**PROVIDED RECORDS**
++++++++

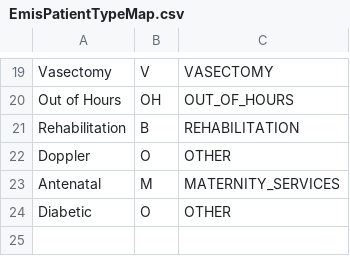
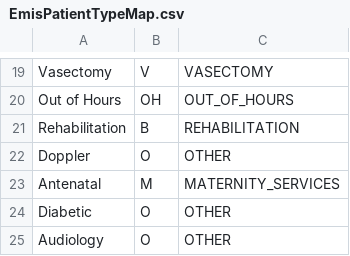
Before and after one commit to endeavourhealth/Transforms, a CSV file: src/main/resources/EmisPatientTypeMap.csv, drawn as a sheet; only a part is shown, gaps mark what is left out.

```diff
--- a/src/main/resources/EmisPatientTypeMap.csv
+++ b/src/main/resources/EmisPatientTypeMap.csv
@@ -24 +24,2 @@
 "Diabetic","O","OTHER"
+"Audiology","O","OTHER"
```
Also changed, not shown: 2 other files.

++++++++

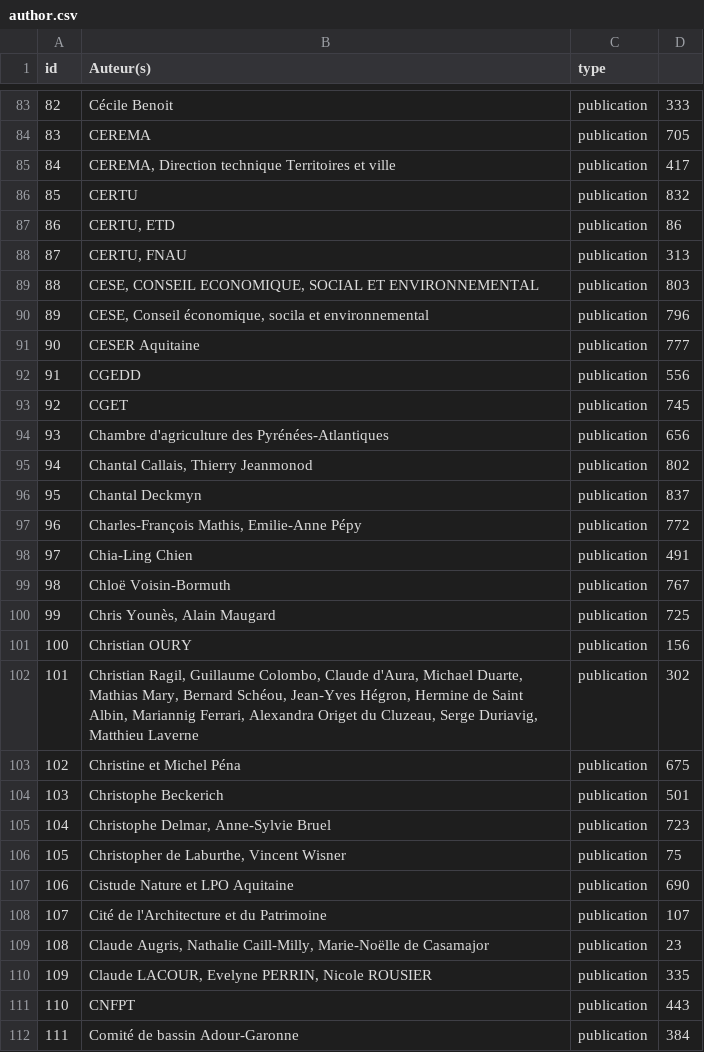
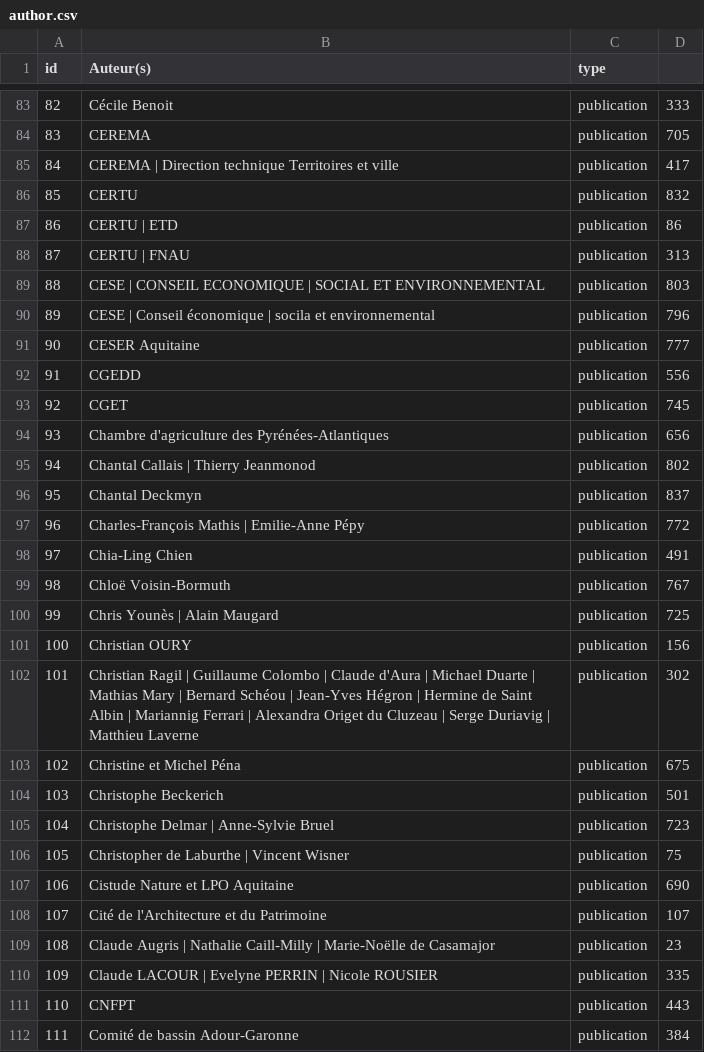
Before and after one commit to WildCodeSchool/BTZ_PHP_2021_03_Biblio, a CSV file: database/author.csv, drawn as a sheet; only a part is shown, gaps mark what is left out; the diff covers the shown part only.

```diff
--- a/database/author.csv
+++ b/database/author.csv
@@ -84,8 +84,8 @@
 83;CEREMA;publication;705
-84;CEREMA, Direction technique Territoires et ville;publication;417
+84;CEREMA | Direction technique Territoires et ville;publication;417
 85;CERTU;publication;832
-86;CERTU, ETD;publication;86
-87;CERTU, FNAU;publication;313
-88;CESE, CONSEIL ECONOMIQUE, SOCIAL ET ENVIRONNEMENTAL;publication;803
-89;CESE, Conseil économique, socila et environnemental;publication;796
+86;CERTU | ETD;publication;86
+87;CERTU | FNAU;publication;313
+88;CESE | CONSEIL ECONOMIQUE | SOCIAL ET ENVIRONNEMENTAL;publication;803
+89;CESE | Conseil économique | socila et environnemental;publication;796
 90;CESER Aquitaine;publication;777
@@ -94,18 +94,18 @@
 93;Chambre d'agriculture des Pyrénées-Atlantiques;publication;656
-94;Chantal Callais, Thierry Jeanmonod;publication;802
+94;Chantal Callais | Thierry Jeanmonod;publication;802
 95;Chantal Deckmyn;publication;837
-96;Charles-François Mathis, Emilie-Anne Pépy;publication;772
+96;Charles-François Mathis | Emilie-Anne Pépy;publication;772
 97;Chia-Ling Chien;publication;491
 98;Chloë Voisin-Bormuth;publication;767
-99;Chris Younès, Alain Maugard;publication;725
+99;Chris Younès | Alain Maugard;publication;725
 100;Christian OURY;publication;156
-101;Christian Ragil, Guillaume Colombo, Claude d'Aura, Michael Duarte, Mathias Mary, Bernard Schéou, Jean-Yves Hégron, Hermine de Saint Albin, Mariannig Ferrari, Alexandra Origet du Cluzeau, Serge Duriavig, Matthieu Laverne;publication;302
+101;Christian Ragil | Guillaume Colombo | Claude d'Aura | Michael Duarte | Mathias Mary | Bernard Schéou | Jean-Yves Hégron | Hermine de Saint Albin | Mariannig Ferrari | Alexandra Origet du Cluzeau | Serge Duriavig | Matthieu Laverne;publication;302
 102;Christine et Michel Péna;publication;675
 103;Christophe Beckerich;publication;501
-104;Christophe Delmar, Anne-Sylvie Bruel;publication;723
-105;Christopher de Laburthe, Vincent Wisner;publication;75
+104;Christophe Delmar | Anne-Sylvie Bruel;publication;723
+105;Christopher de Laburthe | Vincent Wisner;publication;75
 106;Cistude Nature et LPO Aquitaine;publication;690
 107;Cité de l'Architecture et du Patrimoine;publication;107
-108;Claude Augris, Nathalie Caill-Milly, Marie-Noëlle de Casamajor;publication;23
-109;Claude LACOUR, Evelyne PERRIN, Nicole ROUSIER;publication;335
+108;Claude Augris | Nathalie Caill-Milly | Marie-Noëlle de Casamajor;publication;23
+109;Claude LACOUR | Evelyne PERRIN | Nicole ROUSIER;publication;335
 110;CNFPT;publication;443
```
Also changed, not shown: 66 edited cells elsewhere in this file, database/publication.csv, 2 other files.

++++++++

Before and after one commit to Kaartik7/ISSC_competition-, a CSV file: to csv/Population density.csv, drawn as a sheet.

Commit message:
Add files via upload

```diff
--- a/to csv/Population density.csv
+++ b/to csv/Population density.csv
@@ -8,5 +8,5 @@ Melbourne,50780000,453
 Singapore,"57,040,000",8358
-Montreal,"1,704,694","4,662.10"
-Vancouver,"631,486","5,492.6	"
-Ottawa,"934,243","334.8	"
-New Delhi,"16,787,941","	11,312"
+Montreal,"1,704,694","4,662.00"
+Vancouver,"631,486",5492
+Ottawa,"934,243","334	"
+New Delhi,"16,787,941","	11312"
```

++++++++

**TASK GOAL**
Look through the entries and copy every line in which the string "EmisPatientTypeMap" appears.

**EXERCISE RESPONSE**
Before and after one commit to endeavourhealth/Transforms, a CSV file: src/main/resources/EmisPatientTypeMap.csv, drawn as a sheet; only a part is shown, gaps mark what is left out.
--- a/src/main/resources/EmisPatientTypeMap.csv
+++ b/src/main/resources/EmisPatientTypeMap.csv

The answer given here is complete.